Dear EPISD Community,
One year ago, El Paso was jarred by an act so hateful and deliberate that it shook us to our core. A white supremacist, with no understanding or regard for our peaceful Sun City, drove hundreds of miles with the intent to kill individuals because of the color of their skin and to stop — in his words — a “Hispanic invasion of Texas.” Twenty-three people died, dozens were injured and the United States was forever changed.
However, on that day, and the days that followed, El Paso showed unprecedented strength, determination and resilience. We were knocked down, but we were in no way defeated. The attacker’s intent to weaken our beautiful city and culture unequivocally backfired. Instead of cowering, El Pasoans did what they have done for generations: fight back, thrive and protect our community.
Our #ElPasoSTRONG response reminds me of Dr. Martin Luther King's words: "The ultimate measure of a man is not where he stands in moments of comfort and convenience, but where he stands at times of challenge and controversy.”
Minutes after the shooting, EPISD was at the forefront of the response to the tragedy. EPISD police officers were amongst the first responders on the scene at Walmart. And just hours after the shooting, EPISD began the process of transforming nearby MacArthur Intermediate School into an Emergency Reunification Center. Dedicated staff kept MacArthur open for nearly 72 hours and turned our classrooms into shelters, counseling facilities and grief centers. Our employees worked around the clock to provide meals and private meeting rooms to first responders and the families of survivors and victims. In addition, EPISD students mobilized quickly to raise funds, donate blood and build memorials. Our students, parents and employees should feel proud to be part of the #EPISDPROUD community .
The August 3 attack will always be a reminder of the fragility of life and the hard work required to fight racism, create cultural unity and appreciate our differences. Let’s continue on a path to recovery by embracing the opportunities to learn more about one another and work towards a peaceful and meaningful coexistence regardless of race, faith, ethnicity, gender identity, creed, sexual orientation or nationality. El Paso has been a beacon of hope for generations, proudly claiming the first school district (EPISD) and major university (Texas Western, now UTEP) in the American South to desegregate following Brown vs Board of Education. El Paso also is the home of the first chapter of the NAACP in Texas. And while imperfect, our welcoming and inclusive culture on the Border can help us model a better future for the entire country.

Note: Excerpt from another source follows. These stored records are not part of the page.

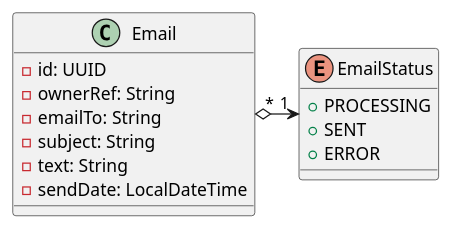
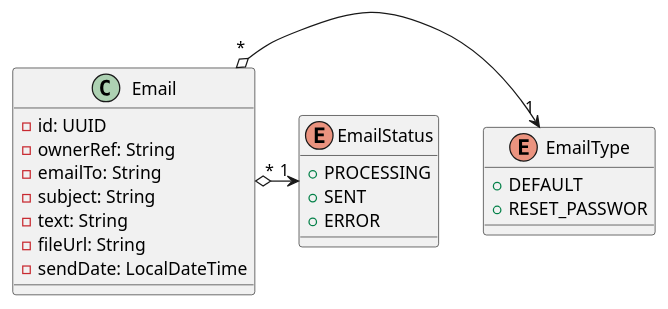
Before and after one commit to luan-coelho/email-sending-microservice: the diagram in email-ms.plantuml, drawn with PlantUML. The commit also changed 4 other files, not shown here.

Commit message:
Documentando API com Swagger e alterando diagrama de classes

```diff
--- a/email-ms.plantuml
+++ b/email-ms.plantuml
@@ -1,20 +1,28 @@
 @startuml Email
 
 class Email {
     - id: UUID
     - ownerRef: String
     - emailTo: String
     - subject: String
     - text: String
+    - fileUrl: String
     - sendDate: LocalDateTime
 }
 
 enum EmailStatus {
     + PROCESSING
     + SENT
     + ERROR
 }
 
+enum EmailType {
+    + DEFAULT
+    + RESET_PASSWOR
+}
+
+Email "*" o-> "1" EmailType
 Email "*" o-> "1" EmailStatus
 
+
 @enduml
```
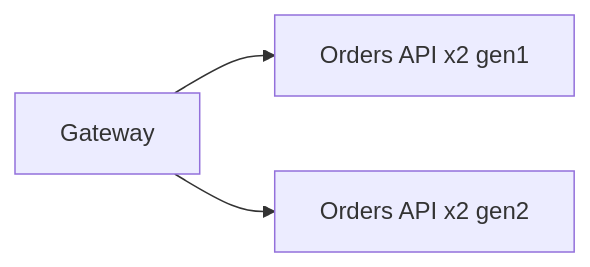
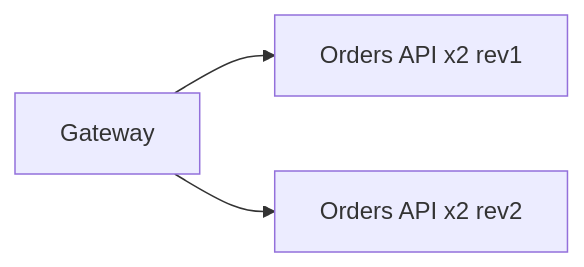
The second of 2 diagrams in README.md (ImmersiveFusion/shoebox), drawn with Mermaid before and after one commit. The commit also changed other lines of this file and 9 other files, not shown here.

````diff
--- a/README.md
+++ b/README.md
@@ -132,5 +133,5 @@
 ```mermaid
 flowchart LR
-  gw[Gateway] --> old[Orders API x2 gen1]
-  gw --> new[Orders API x2 gen2]
+  gw[Gateway] --> old[Orders API x2 rev1]
+  gw --> new[Orders API x2 rev2]
 ```
````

Let’s remain El Paso Strong and EPISD Proud as we continue to fight for peace, love and understanding. Let us also remember Dr. King's words “Darkness cannot drive out darkness; only light can do that. Hate cannot drive out hate; only love can do that.”
Yours in remembrance of the August 3 victims and survivors,
Juan E. Cabrera